Supporters also argue the park owner has an interest in including the right of first refusal in their leases to guarantee their ability to purchase the mobilehomes in their park. If the owners of the mobilehome parks also own the homes
within the park, then they are exempt from certain burdens of the Mobilehome Residency Law, such as rent control. Through another scenario, the park owner could purchase all of the mobilehomes in a park and eventually be renting fewer than two mobilehome spaces making the property no longer a mobilehome park by legal definition. As a result they would no longer have to provide rent control, could close their park and change it to another use and effectively diminish the amount of affordable housing.

Staff Comments

Although leases are theoretically a negotiated contract,  mobilehome owners have little negotiating power to keep the  right of first refusal out of a lease agreement. Mobilehomes are not really mobile and residents are forced to accept the terms of a park owner in a lease agreement.

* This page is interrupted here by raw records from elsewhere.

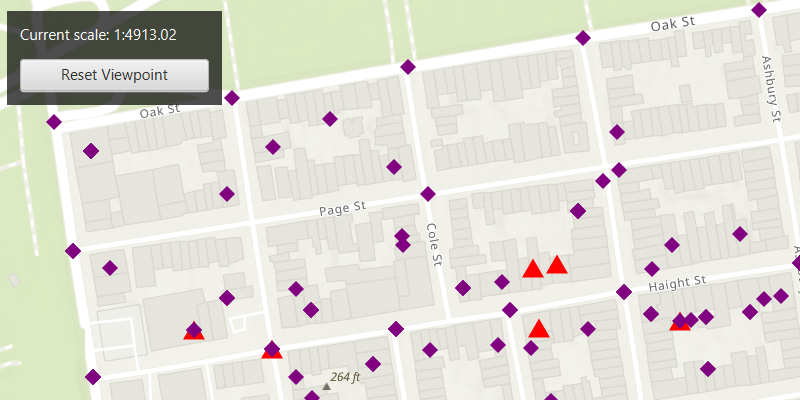
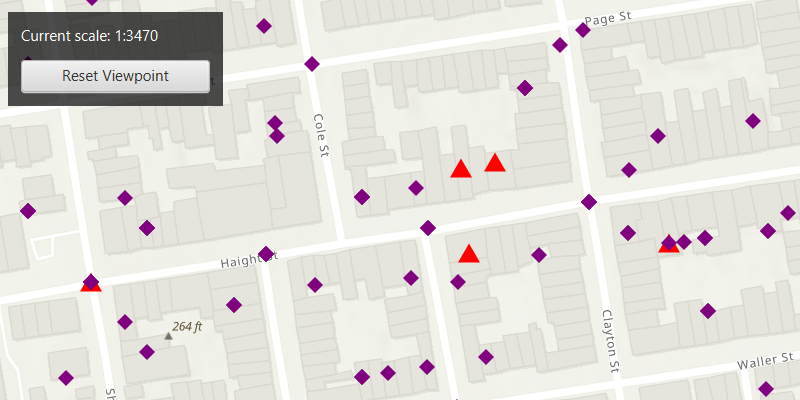
[New Sample] Apply Unique Values With Alternate Symbols
* Implemented all suggested changes from first PR review

diff --git a/symbology/apply-unique-values-with-alternate-symbols/src/main/java/com/esri/samples/apply_unique_values_with_alternate_symbols/ApplyUniqueValuesWithAlternateSymbolsSample.java b/symbology/apply-unique-values-with-alternate-symbols/src/main/java/com/esri/samples/apply_unique_values_with_alternate_symbols/ApplyUniqueValuesWithAlternateSymbolsSample.java
@@ -16,9 +16,9 @@
 
 package com.esri.samples.apply_unique_values_with_alternate_symbols;
 
+import java.text.DecimalFormat;
 import java.util.List;
 
-import com.esri.arcgisruntime.loadable.LoadStatus;
 import javafx.application.Application;
 import javafx.geometry.Insets;
 import javafx.geometry.Pos;
@@ -29,13 +29,13 @@ import javafx.scene.control.Label;
 import javafx.scene.layout.Background;
 import javafx.scene.layout.BackgroundFill;
 import javafx.scene.layout.CornerRadii;
-import javafx.scene.layout.HBox;
 import javafx.scene.layout.StackPane;
 import javafx.scene.layout.VBox;
 import javafx.scene.paint.Color;
 import javafx.scene.paint.Paint;
 import javafx.stage.Stage;
 
+import com.esri.arcgisruntime.loadable.LoadStatus;
 import com.esri.arcgisruntime.ArcGISRuntimeEnvironment;
 import com.esri.arcgisruntime.mapping.view.AnimationCurve;
 import com.esri.arcgisruntime.mapping.ArcGISMap;
@@ -54,14 +54,11 @@ import com.esri.arcgisruntime.symbology.UniqueValueRenderer;
 public class ApplyUniqueValuesWithAlternateSymbolsSample extends Application{
 
   private MapView mapView;
-
   private FeatureLayer featureLayer;
-
   private final static String FEATURE_SERVICE_URL = "https://sampleserver6.arcgisonline.com/arcgis/rest/services/SF311/FeatureServer/0";
-
-  private Button btnReset;
-
-  private Label lblScale;
+  private Button button;
+  private Label label;
+  private VBox vBox;
 
   @Override
   public void start(Stage stage) {
@@ -82,9 +79,6 @@ public class ApplyUniqueValuesWithAlternateSymbolsSample extends Application{
       String yourAPIKey = System.getProperty("apiKey");
       ArcGISRuntimeEnvironment.setApiKey(yourAPIKey);
 
-      // create a point located at San Francisco, CA to be used as the viewpoint for the map
-      Point vPoint = new Point(-13631205.660131, 4546829.846004, SpatialReferences.getWebMercator());
-
       // create a map with the standard imagery basemap style
       ArcGISMap map = new ArcGISMap(BasemapStyle.ARCGIS_TOPOGRAPHIC);
 
@@ -92,80 +86,77 @@ public class ApplyUniqueValuesWithAlternateSymbolsSample extends Application{
       mapView = new MapView();
       mapView.setMap(map);
 
+      // create a point located at San Francisco, CA to be used as the viewpoint for the map
+      var point = new Point(-13631205.660131, 4546829.846004, SpatialReferences.getWebMercator());
+
       // set a viewpoint to the map view centered on a point
-      mapView.setViewpointCenterAsync(vPoint, 25000.0);
+      mapView.setViewpointCenterAsync(point, 25000.0);
 
-      // creating box, button, and label UI components
-      VBox vBox = controlsVBox();
+      // create a controls vbox, button, and label UI components
+      setUpControlsVBox();
 
-      // resetting map viewpoint on button press
-      btnReset.setOnAction(event -> {
+      var viewpoint = new Viewpoint(point, 25000);
+      button.setOnAction(event -> {
         // reset the map viewpoint
-        mapView.setViewpointAsync(new Viewpoint(vPoint, 25000.0), 1.5f, AnimationCurve.EASE_IN_OUT_SINE);
+        mapView.setViewpointAsync(viewpoint, 1.5f, AnimationCurve.EASE_IN_OUT_SINE);
       });
 
-      // updating label scale values
+      DecimalFormat decFormat = new DecimalFormat("#");
       mapView.addViewpointChangedListener(event->
-        // update label text
-        lblScale.setText("Current scale: 1:" + String.format("%.2f", mapView.getMapScale())));
+        // update label text and formatting scale values
+        label.setText("Current scale: 1:" + decFormat.format(mapView.getMapScale())));
 
-      // creating simple markers where the blue square and yellow diamond are alternate symbols
+      // create simple marker symbols where the blue square and yellow diamond are alternate symbols
       // the red triangle is used to create a unique symbol and the purple diamond is the default symbol for the unique value renderer
-      SimpleMarkerSymbol sBlueSquareSymbol = new SimpleMarkerSymbol(SimpleMarkerSymbol.Style.SQUARE, 0xFF0000FF, 15);
-      SimpleMarkerSymbol sYellowDiamondSymbol = new SimpleMarkerSymbol(SimpleMarkerSymbol.Style.DIAMOND, 0xFFFFFF00, 15);
-      SimpleMarkerSymbol sRedTriangleSymbol = new SimpleMarkerSymbol(SimpleMarkerSymbol.Style.TRIANGLE, 0xFFFF0000, 15);
-      SimpleMarkerSymbol sPurpleDiamondSymbol = new SimpleMarkerSymbol(SimpleMarkerSymbol.Style.DIAMOND, 0xFF800080, 12);
+      SimpleMarkerSymbol simpleBlueSquareSymbol = new SimpleMarkerSymbol(SimpleMarkerSymbol.Style.SQUARE, 0xFF0000FF, 15);
+      SimpleMarkerSymbol simpleYellowDiamondSymbol = new SimpleMarkerSymbol(SimpleMarkerSymbol.Style.DIAMOND, 0xFFFFFF00, 15);
+      SimpleMarkerSymbol simpleRedTriangleSymbol = new SimpleMarkerSymbol(SimpleMarkerSymbol.Style.TRIANGLE, 0xFFFF0000, 15);
+      SimpleMarkerSymbol simplePurpleDiamondSymbol = new SimpleMarkerSymbol(SimpleMarkerSymbol.Style.DIAMOND, 0xFF800080, 12);
 
-      // converting simpler marker symbols to multilayer point symbols
-      MultilayerPointSymbol mBlueSquareSymbol = sBlueSquareSymbol.toMultilayerSymbol();
-      MultilayerPointSymbol mYellowDiamondSymbol = sYellowDiamondSymbol.toMultilayerSymbol();
-      MultilayerPointSymbol mRedTriangleSymbol = sRedTriangleSymbol.toMultilayerSymbol();
-      MultilayerPointSymbol mPurpleDiamondSymbol = sPurpleDiamondSymbol.toMultilayerSymbol();
+      // convert simple marker symbols to multilayer point symbols
+      MultilayerPointSymbol multilayerBlueSquareSymbol = simpleBlueSquareSymbol.toMultilayerSymbol();
+      MultilayerPointSymbol multilayerYellowDiamondSymbol = simpleYellowDiamondSymbol.toMultilayerSymbol();
+      MultilayerPointSymbol multilayerRedTriangleSymbol = simpleRedTriangleSymbol.toMultilayerSymbol();
+      MultilayerPointSymbol multilayerPurpleDiamondSymbol = simplePurpleDiamondSymbol.toMultilayerSymbol();
 
-      // setting scale range values through reference properties for the multilayer symbols
-      SymbolReferenceProperties blueSquareRef = new SymbolReferenceProperties(10000.0, 5000.0);
-      SymbolReferenceProperties yellowDiamondRef = new SymbolReferenceProperties(20000.0, 10000.0);
-      SymbolReferenceProperties redTriangleRef = new SymbolReferenceProperties(5000.0, 0.0);
+      // set scale range values through reference properties for the multilayer symbols
+      multilayerBlueSquareSymbol.setReferenceProperties(new SymbolReferenceProperties(10000.0, 5000.0));
+      multilayerYellowDiamondSymbol.setReferenceProperties(new SymbolReferenceProperties(20000.0, 10000.0));
+      multilayerRedTriangleSymbol.setReferenceProperties(new SymbolReferenceProperties(5000.0, 0.0));
 
-      mBlueSquareSymbol.setReferenceProperties(blueSquareRef);
-      mYellowDiamondSymbol.setReferenceProperties(yellowDiamondRef);
-      mRedTriangleSymbol.setReferenceProperties(redTriangleRef);
+      // create unique value for the red triangle and list of alternate symbols
+      var uniqueValue = new UniqueValueRenderer.UniqueValue("unique values based on request type", "unique value",
+          multilayerRedTriangleSymbol, List.of("Damaged Property"), List.of(multilayerBlueSquareSymbol, multilayerYellowDiamondSymbol));
 
-      // Creating unique value for the red triangle and list of alternate symbols
-      UniqueValueRenderer.UniqueValue uniqueValue =
-        new UniqueValueRenderer.UniqueValue("unique values based on request type", "unique value",
-          mRedTriangleSymbol, List.of("Damaged Property"), List.of(mBlueSquareSymbol, mYellowDiamondSymbol));
+      // create unique value renderer
+      var uniqueValRenderer = new UniqueValueRenderer(List.of("req_type"), List.of(uniqueValue), "", multilayerPurpleDiamondSymbol);
 
-      // Creating unique value renderer
-      UniqueValueRenderer uniqueValRenderer = new UniqueValueRenderer();
-      uniqueValRenderer.getUniqueValues().add(uniqueValue);
-      uniqueValRenderer.getFieldNames().add(("req_type"));
+      // apply default symbol for the unique value renderer.
+      uniqueValRenderer.setDefaultSymbol(multilayerPurpleDiamondSymbol);
 
-      // Applying default symbol for the unique value renderer.
-      uniqueValRenderer.setDefaultSymbol(mPurpleDiamondSymbol);
+      // create a service feature table using the url
+      final var serviceFeatureTable = new ServiceFeatureTable(FEATURE_SERVICE_URL);
 
-      // creating a service feature table using the url
-      final ServiceFeatureTable featureTable = new ServiceFeatureTable(FEATURE_SERVICE_URL);
+      // create a feature layer from the service feature table
+      featureLayer = new FeatureLayer(serviceFeatureTable);
 
-      // creating a feature layer from the service feature table
-      featureLayer = new FeatureLayer(featureTable);
-
-      // setting the unique value renderer on the feature layer
+      // set the unique value renderer on the feature layer
       featureLayer.setRenderer(uniqueValRenderer);
 
-      // waiting for the feature layer to load
-      featureLayer.loadAsync();
-
-      featureLayer.addDoneLoadingListener(()->{
-        if (featureLayer.getLoadStatus() == LoadStatus.LOADED) {
-          // adding feature layer to ArcGISMap
+      // check the service feature table has loaded before adding the feature layer to the map
+      serviceFeatureTable.addDoneLoadingListener( () -> {
+        if (serviceFeatureTable.getLoadStatus() == LoadStatus.LOADED) {
           map.getOperationalLayers().add(featureLayer);
+          vBox.setDisable(false);
         } else {
-          new Alert(Alert.AlertType.ERROR, "Error loading Feature Table from service" + featureLayer.getLoadError().getMessage()).show();
+          new Alert(Alert.AlertType.ERROR,
+            "Error loading Feature Table from service" + serviceFeatureTable.getLoadError().getMessage()).show();
         }
       });
+      // load the service feature table
+      serviceFeatureTable.loadAsync();
 
-      // adding the map view and UI elements to the stack pane
+      // add the map view and UI elements to the stack pane
       stackPane.getChildren().addAll(mapView, vBox);
       StackPane.setAlignment(vBox, Pos.TOP_LEFT);
       StackPane.setMargin(vBox, new Insets(10, 0, 0, 10));
@@ -178,33 +169,23 @@ public class ApplyUniqueValuesWithAlternateSymbolsSample extends Application{
 
   /**
    * Creates a UI with three buttons and a label.
-   * @return a vBox populated with buttons and labels
    */
-  private VBox controlsVBox() {
+  private void setUpControlsVBox() {
 
     // creating label to show scale values and button to reset viewpoint
-    lblScale = new Label("Current scale: 1:25000.00");
-    lblScale.setTextFill(Color.WHITE);
-    btnReset = new Button("Reset Viewpoint");
+    label = new Label("Current scale: 1:25000");
+    label .setTextFill(Color.WHITE);
+    button = new Button("Reset Viewpoint");
 
-    // creating and setting a box to hold the scale label and reset button
-    VBox vBox = new VBox(5);
-    vBox.setMinWidth(150);
-    vBox.getChildren().addAll(btnReset);
-    btnReset.prefWidthProperty().bind(vBox.widthProperty());
-
-    VBox controlsVBox = new VBox(10);
-    controlsVBox.setBackground(new Background(new BackgroundFill(Paint.valueOf("rgba(0,0,0,0.7)"),
+    vBox = new VBox(10);
+    vBox.setBackground(new Background(new BackgroundFill(Paint.valueOf("rgba(0,0,0,0.6)"),
       CornerRadii.EMPTY, Insets.EMPTY)));
-    controlsVBox.setPadding(new Insets(10.0));
-    controlsVBox.setMaxSize(150, 75);
-    controlsVBox.getStyleClass().add("panel-region");
+    vBox.setPadding(new Insets(10.0));
+    vBox.setMaxSize(180, 75);
+    vBox.setDisable(true);
 
-    HBox hBox = new HBox();
-    hBox.getChildren().addAll(lblScale);
-    controlsVBox.getChildren().addAll(hBox, vBox);
+    vBox.getChildren().addAll(label, button);
 
-    return controlsVBox;
   }
 
   /**

diff --git a/symbology/apply-unique-values-with-alternate-symbols/src/main/java/com/esri/samples/apply_unique_values_with_alternate_symbols/ApplyUniqueValuesWithAlternateSymbolsLauncher.java b/symbology/apply-unique-values-with-alternate-symbols/src/main/java/com/esri/samples/apply_unique_values_with_alternate_symbols/ApplyUniqueValuesWithAlternateSymbolsLauncher.java
@@ -5,5 +5,7 @@ package com.esri.samples.apply_unique_values_with_alternate_symbols;
  */
 public class ApplyUniqueValuesWithAlternateSymbolsLauncher {
 
-  public static void main(String[] args) { ApplyUniqueValuesWithAlternateSymbolsSample.main(args); }
+  public static void main(String[] args) {
+    ApplyUniqueValuesWithAlternateSymbolsSample.main(args);
+  }
 }

diff --git a/symbology/apply-unique-values-with-alternate-symbols/README.md b/symbology/apply-unique-values-with-alternate-symbols/README.md
@@ -2,7 +2,7 @@
 
 Apply a unique value with alternate symbols at different scales.
 
-![ApplyUniqueValuesWithAlternateSymbols](ApplyUniqueValuesWithAlternateSymbols.gif)
+![ApplyUniqueValuesWithAlternateSymbols](ApplyUniqueValuesWithAlternateSymbols.png)
 
 ## Use case
 
@@ -12,26 +12,21 @@ Once scale ranges are applied to unique values, you can further refine the appea
 
 ## How to use the sample
 
-Zoom in and out of the map to see alternate symbols at each scale. The symbology changes according to the following scale ranges: 0-5000, 5000-10000, 10000-20000. To go back to the initial viewpoint, tap "Reset Viewpoint".
+Zoom in and out of the map to see alternate symbols at each scale. The symbology changes according to the following scale ranges: 1:0-1:5000, 1:5000-1:10000, 1:10000-1:20000. To go back to the initial viewpoint, click "Reset Viewpoint".
 
 ## How it works
 
 1. Create a `FeatureLayer` using the service url and add it to the map's list of operational layers.
-2. Create two alternate symbols (a blue square and a yellow diamond) to be used as alternate symbols. To create an alternate symbol:
+2. Create two alternate symbols:
 
    a. Create a symbol using `SimpleMarkerSymbol`.
-
    b. Convert the simple marker symbol to a `MultilayerPointSymbol` using `SimpleMarkerSymbol.toMultilayerSymbol()`.
+   c. Set the valid scale range through reference properties on the multilayer point symbols by calling `multilayerPointSymbol.referenceProperties = SymbolReferenceProperties(double minScale, double maxScale)`.
 
-   c. Set the valid scale range through reference properties on the multilayer point symbols blue square and yellow diamond by calling `multilayerPointSymbol.referenceProperties = SymbolReferenceProperties(double minScale, double maxScale)`.
-
-3. Create a third multilayer symbol to be used to create a `UniqueValue` class.
-4. Create a unique value using the red triangle and the list of alternate symbols.
-5. Create a `UniqueValueRenderer` and add the unique value.
-6. Create a purple diamond simple marker and convert it to a multilayer symbol to be used as the default symbol.
-7. Set the default symbol on the unique value renderer to the purple diamond using `uniqueValueRenderer.defaultSymbol`.
-8. Set the `uniqueValueRenderer.fieldNames` on the unique value renderer to "req_type".
-9. Apply this unique value renderer to the `featureLayer.renderer`.
+3. Create a new `UniqueValue`, and add it to a new `UniqueValueRenderer` with `uniqueValueRenderer.getUniqueValues.add(uniqueValue)`
+4. Set the default symbol on the unique value renderer to a multilayer point symbol with `uniqueValueRenderer.setDefaultSymbol(multilayerPointSymbol)`.
+5. Set the field name on the unique value renderer with `uniqueValueRenderer.getFieldNames().add(("req_type))`.
+6. Apply this unique value renderer to the feature layer with `featureLayer.setRenderer(uniqueValueRenderer)`.
 
 ## Relevant API
 
@@ -39,6 +34,7 @@ Zoom in and out of the map to see alternate symbols at each scale. The symbology
 * SimpleMarkerSymbol
 * SymbolReferenceProperties
 * UniqueValue
+* 
 * UniqueValueRenderer
 
 ## About the data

This bill seeks to ensure any right of first refusal is truly negotiated and not a part of a boilerplate rental agreement.

Supporters of the bill were:   Golden State Manufactured-Home Owners League (Sponsor),  AARP California and Western Manufactured Housing Communities Association (WMA).  There was no opposition.

Analysis Prepared by : Lisa Engel / H. & C.D. / (916) 319-2085


Governor Schwarzenegger has vetoed all four of the following bills.  All  were introduced to help mobilehome owners:  SB 40 (Dunn) – Park Receivership,  SB 106 (Dunn) – Park Inspections, SB 198 ( Lowenthal) – Mobilehome  Installation Standards, and SB 765 (Dunn) – Sewer dumping from permanent buildings


In the Assembly,  several bills have not passed and have been made two year bills, with the hope that they could get additional support in order to pass.  Those bills are AB 197 (Umberg) – Right of First       Refusal to Buy Park,  AB 396 (Lieber) – Park Conversion to  Another Land, AB 791 (Lieber) – Extending Conventional  Tenancy Rights, AB 954 ( Coto) – Park Managers at  Homeowner Meetings, AB 1469   (Negrete-Mcleod) Park Manager  licensing.  Our friends up north were instrumental in getting Sacramento to look at licensing managers.  Mr. Jim Burr will have an article on this subject in an upcoming newsletter.

Editor’s Note:  I will not detail each bill at this time, perhaps in another newsletter – if you want more information, call me, or go online and “google” each bill to get additional information.  By the way, SB 237 on the previous page was passed and signed by the Governor.  It will take effect on January 1, 2006.